    • Reading:  App. A.1-A.5 (Patterson/Hennessy Appendix)
    • Examples:  Sum.asm, SumArray.asm and Fibonacci.asm
    • Note:  Please be sure that the following are enabled in Mars, under Settings:  “Permit extended (pseudo) instructions and formats” is enabled, and Memory Configuration is set to be “Compact, Data at Address 0”
  7. Addressing Modes (Oct 4)
    • Reading:  Ch. 2.3, 2.10 and 2.14
  8. Procedures and Stacks (Oct 9, 11, 23)
    • Reading:  Ch. 2.8 and App. A.6
  9. Transistors and Logic – 1 (Oct 25, 30)
    • Reading:  App. B.1-B.3
  10. Transistors and Logic – 2 (Nov 1)
    • Reading:  App. B.1-B.3
  11. Arithmetic and Logic Circuits (Nov 6)
    • Reading:  Ch. 3.1-3.2 and App. B.5
    • Skim:  App. B.6
  12. Multiplication, Division and Floating-Point Numbers (Nov 8)
    • Reading:  Ch. 3.3-3.5
  13. Memories and State Machines (Nov 15)
    • Reading:  App. B.7-B.12 and Ch. 4.2
  14. Let’s Build a Computer (Nov 20, 27, 29)
  15. Memory Hierarchy and Caches: An Overview (Dec 4)
    • Reading:  Ch. 5.1-5.3
  16. Pipelining:  An Overview (Dec 6)

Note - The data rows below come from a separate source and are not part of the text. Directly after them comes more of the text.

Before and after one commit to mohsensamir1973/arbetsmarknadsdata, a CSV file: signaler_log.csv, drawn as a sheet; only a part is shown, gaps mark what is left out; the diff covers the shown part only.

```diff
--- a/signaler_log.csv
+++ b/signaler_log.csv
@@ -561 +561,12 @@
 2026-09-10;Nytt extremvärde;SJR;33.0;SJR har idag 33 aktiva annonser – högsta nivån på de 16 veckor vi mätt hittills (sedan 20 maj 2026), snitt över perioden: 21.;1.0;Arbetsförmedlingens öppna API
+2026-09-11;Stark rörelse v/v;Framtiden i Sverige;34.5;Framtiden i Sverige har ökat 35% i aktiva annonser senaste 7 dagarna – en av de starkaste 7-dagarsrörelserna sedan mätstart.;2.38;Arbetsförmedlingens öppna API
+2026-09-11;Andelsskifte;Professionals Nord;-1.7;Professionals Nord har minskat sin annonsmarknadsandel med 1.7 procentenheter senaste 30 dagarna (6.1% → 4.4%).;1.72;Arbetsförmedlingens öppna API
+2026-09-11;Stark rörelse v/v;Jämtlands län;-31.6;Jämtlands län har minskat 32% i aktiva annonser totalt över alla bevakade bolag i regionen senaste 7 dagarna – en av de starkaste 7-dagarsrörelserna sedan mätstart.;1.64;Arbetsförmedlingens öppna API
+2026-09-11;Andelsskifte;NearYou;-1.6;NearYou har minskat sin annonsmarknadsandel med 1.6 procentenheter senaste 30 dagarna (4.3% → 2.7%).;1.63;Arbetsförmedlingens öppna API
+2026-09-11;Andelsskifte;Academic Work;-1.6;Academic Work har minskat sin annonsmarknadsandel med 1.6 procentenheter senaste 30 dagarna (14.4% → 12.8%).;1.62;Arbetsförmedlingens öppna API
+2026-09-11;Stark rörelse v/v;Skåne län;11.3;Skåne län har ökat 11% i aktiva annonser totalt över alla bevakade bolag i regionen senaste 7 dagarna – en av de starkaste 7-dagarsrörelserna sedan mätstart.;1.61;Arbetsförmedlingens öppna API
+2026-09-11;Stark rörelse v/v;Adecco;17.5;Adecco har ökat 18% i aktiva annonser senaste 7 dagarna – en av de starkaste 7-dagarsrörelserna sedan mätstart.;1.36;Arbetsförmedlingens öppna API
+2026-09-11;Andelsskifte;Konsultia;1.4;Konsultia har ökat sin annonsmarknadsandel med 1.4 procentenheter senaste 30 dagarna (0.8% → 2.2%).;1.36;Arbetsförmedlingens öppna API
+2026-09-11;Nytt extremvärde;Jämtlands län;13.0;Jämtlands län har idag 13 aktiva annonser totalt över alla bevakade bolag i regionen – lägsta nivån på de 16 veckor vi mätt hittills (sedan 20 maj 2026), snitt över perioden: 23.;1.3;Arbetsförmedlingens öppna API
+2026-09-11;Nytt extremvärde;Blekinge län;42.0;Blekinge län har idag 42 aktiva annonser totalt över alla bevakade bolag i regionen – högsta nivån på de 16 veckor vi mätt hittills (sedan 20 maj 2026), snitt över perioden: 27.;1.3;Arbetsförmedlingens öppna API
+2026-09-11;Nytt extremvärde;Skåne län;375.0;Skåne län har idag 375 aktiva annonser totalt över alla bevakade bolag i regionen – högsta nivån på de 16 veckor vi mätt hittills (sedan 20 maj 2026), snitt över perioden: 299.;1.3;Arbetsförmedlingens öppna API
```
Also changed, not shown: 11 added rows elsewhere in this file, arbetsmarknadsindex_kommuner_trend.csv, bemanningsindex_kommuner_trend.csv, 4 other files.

    • Reading:  Ch. 4.5-4.8
  17. Wrap Up (Dec 6)

Fall 2017 Course Website